▶ **Problem to work on**
Each entry in the material below should be reproduced exactly.

#####

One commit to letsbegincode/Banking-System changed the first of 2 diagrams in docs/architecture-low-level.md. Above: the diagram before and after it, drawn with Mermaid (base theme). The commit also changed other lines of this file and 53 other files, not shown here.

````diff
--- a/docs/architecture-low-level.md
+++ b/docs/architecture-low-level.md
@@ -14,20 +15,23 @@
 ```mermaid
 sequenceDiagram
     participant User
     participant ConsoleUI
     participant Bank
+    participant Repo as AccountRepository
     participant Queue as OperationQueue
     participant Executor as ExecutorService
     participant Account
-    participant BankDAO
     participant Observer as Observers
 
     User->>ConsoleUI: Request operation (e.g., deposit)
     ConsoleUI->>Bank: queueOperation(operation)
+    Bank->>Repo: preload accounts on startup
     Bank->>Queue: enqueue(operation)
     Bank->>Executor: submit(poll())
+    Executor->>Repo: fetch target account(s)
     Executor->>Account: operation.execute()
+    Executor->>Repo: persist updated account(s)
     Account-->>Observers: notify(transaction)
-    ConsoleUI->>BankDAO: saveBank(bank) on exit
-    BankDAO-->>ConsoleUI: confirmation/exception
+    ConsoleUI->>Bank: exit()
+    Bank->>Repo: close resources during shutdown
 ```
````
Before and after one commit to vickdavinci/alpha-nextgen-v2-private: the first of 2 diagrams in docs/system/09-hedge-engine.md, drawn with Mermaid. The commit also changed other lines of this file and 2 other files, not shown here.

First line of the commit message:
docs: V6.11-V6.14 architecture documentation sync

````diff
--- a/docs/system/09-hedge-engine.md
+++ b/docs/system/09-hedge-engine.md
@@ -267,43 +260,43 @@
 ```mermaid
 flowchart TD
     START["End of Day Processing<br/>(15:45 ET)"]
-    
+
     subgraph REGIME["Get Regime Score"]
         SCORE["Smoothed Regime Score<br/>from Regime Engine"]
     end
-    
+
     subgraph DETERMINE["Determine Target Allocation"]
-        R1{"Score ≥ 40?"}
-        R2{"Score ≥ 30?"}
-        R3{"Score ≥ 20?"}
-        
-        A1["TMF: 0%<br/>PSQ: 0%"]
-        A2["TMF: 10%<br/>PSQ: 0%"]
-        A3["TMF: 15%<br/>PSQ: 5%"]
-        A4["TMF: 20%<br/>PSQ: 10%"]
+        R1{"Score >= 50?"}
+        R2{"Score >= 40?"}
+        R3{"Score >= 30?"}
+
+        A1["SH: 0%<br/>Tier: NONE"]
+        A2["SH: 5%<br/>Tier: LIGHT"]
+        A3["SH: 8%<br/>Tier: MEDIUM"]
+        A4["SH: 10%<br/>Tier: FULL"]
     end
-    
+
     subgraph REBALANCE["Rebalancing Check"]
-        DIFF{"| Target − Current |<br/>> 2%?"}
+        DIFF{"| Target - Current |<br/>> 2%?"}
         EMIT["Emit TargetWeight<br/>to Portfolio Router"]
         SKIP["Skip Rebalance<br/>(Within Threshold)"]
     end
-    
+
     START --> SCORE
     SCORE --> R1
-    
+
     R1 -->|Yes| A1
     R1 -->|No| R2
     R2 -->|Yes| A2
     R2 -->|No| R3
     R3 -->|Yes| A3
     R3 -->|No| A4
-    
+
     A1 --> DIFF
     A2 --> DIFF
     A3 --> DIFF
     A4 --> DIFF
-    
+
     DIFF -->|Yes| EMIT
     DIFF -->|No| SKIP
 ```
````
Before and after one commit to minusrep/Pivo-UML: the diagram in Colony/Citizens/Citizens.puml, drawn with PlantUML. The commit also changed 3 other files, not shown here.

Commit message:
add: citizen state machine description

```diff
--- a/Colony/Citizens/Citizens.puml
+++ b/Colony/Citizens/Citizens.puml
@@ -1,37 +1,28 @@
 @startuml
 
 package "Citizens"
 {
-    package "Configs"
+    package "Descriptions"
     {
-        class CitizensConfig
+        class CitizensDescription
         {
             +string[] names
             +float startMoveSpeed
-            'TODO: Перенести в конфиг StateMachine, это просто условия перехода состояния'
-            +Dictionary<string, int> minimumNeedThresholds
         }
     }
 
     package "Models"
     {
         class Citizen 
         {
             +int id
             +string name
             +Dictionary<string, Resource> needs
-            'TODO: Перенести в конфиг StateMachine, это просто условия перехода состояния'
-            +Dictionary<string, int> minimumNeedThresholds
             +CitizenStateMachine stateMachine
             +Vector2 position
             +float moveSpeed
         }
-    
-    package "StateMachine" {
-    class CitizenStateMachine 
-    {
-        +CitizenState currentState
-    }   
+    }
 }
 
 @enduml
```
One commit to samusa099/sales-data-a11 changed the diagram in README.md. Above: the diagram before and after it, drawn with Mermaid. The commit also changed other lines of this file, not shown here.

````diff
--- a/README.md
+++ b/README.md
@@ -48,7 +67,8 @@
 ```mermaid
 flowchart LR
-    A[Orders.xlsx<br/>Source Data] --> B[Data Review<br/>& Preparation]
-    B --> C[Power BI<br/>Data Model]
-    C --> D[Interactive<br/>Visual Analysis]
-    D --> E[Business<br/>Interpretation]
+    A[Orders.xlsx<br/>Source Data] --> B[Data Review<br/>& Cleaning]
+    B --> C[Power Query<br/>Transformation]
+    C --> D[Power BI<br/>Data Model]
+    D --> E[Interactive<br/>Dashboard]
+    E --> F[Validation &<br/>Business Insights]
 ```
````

#####

▶ **Task output**
One commit to letsbegincode/Banking-System changed the first of 2 diagrams in docs/architecture-low-level.md. Above: the diagram before and after it, drawn with Mermaid (base theme). The commit also changed other lines of this file and 53 other files, not shown here.

````diff
--- a/docs/architecture-low-level.md
+++ b/docs/architecture-low-level.md
@@ -14,20 +15,23 @@
 ```mermaid
 sequenceDiagram
     participant User
     participant ConsoleUI
     participant Bank
+    participant Repo as AccountRepository
     participant Queue as OperationQueue
     participant Executor as ExecutorService
     participant Account
-    participant BankDAO
     participant Observer as Observers
 
     User->>ConsoleUI: Request operation (e.g., deposit)
     ConsoleUI->>Bank: queueOperation(operation)
+    Bank->>Repo: preload accounts on startup
     Bank->>Queue: enqueue(operation)
     Bank->>Executor: submit(poll())
+    Executor->>Repo: fetch target account(s)
     Executor->>Account: operation.execute()
+    Executor->>Repo: persist updated account(s)
     Account-->>Observers: notify(transaction)
-    ConsoleUI->>BankDAO: saveBank(bank) on exit
-    BankDAO-->>ConsoleUI: confirmation/exception
+    ConsoleUI->>Bank: exit()
+    Bank->>Repo: close resources during shutdown
 ```
````
Before and after one commit to vickdavinci/alpha-nextgen-v2-private: the first of 2 diagrams in docs/system/09-hedge-engine.md, drawn with Mermaid. The commit also changed other lines of this file and 2 other files, not shown here.

First line of the commit message:
docs: V6.11-V6.14 architecture documentation sync

````diff
--- a/docs/system/09-hedge-engine.md
+++ b/docs/system/09-hedge-engine.md
@@ -267,43 +260,43 @@
 ```mermaid
 flowchart TD
     START["End of Day Processing<br/>(15:45 ET)"]
-    
+
     subgraph REGIME["Get Regime Score"]
         SCORE["Smoothed Regime Score<br/>from Regime Engine"]
     end
-    
+
     subgraph DETERMINE["Determine Target Allocation"]
-        R1{"Score ≥ 40?"}
-        R2{"Score ≥ 30?"}
-        R3{"Score ≥ 20?"}
-        
-        A1["TMF: 0%<br/>PSQ: 0%"]
-        A2["TMF: 10%<br/>PSQ: 0%"]
-        A3["TMF: 15%<br/>PSQ: 5%"]
-        A4["TMF: 20%<br/>PSQ: 10%"]
+        R1{"Score >= 50?"}
+        R2{"Score >= 40?"}
+        R3{"Score >= 30?"}
+
+        A1["SH: 0%<br/>Tier: NONE"]
+        A2["SH: 5%<br/>Tier: LIGHT"]
+        A3["SH: 8%<br/>Tier: MEDIUM"]
+        A4["SH: 10%<br/>Tier: FULL"]
     end
-    
+
     subgraph REBALANCE["Rebalancing Check"]
-        DIFF{"| Target − Current |<br/>> 2%?"}
+        DIFF{"| Target - Current |<br/>> 2%?"}
         EMIT["Emit TargetWeight<br/>to Portfolio Router"]
         SKIP["Skip Rebalance<br/>(Within Threshold)"]
     end
-    
+
     START --> SCORE
     SCORE --> R1
-    
+
     R1 -->|Yes| A1
     R1 -->|No| R2
     R2 -->|Yes| A2
     R2 -->|No| R3
     R3 -->|Yes| A3
     R3 -->|No| A4
-    
+
     A1 --> DIFF
     A2 --> DIFF
     A3 --> DIFF
     A4 --> DIFF
-    
+
     DIFF -->|Yes| EMIT
     DIFF -->|No| SKIP
 ```
````
Before and after one commit to minusrep/Pivo-UML: the diagram in Colony/Citizens/Citizens.puml, drawn with PlantUML. The commit also changed 3 other files, not shown here.

Commit message:
add: citizen state machine description

```diff
--- a/Colony/Citizens/Citizens.puml
+++ b/Colony/Citizens/Citizens.puml
@@ -1,37 +1,28 @@
 @startuml
 
 package "Citizens"
 {
-    package "Configs"
+    package "Descriptions"
     {
-        class CitizensConfig
+        class CitizensDescription
         {
             +string[] names
             +float startMoveSpeed
-            'TODO: Перенести в конфиг StateMachine, это просто условия перехода состояния'
-            +Dictionary<string, int> minimumNeedThresholds
         }
     }
 
     package "Models"
     {
         class Citizen 
         {
             +int id
             +string name
             +Dictionary<string, Resource> needs
-            'TODO: Перенести в конфиг StateMachine, это просто условия перехода состояния'
-            +Dictionary<string, int> minimumNeedThresholds
             +CitizenStateMachine stateMachine
             +Vector2 position
             +float moveSpeed
         }
-    
-    package "StateMachine" {
-    class CitizenStateMachine 
-    {
-        +CitizenState currentState
-    }   
+    }
 }
 
 @enduml
```
One commit to samusa099/sales-data-a11 changed the diagram in README.md. Above: the diagram before and after it, drawn with Mermaid. The commit also changed other lines of this file, not shown here.

````diff
--- a/README.md
+++ b/README.md
@@ -48,7 +67,8 @@
 ```mermaid
 flowchart LR
-    A[Orders.xlsx<br/>Source Data] --> B[Data Review<br/>& Preparation]
-    B --> C[Power BI<br/>Data Model]
-    C --> D[Interactive<br/>Visual Analysis]
-    D --> E[Business<br/>Interpretation]
+    A[Orders.xlsx<br/>Source Data] --> B[Data Review<br/>& Cleaning]
+    B --> C[Power Query<br/>Transformation]
+    C --> D[Power BI<br/>Data Model]
+    D --> E[Interactive<br/>Dashboard]
+    E --> F[Validation &<br/>Business Insights]
 ```
````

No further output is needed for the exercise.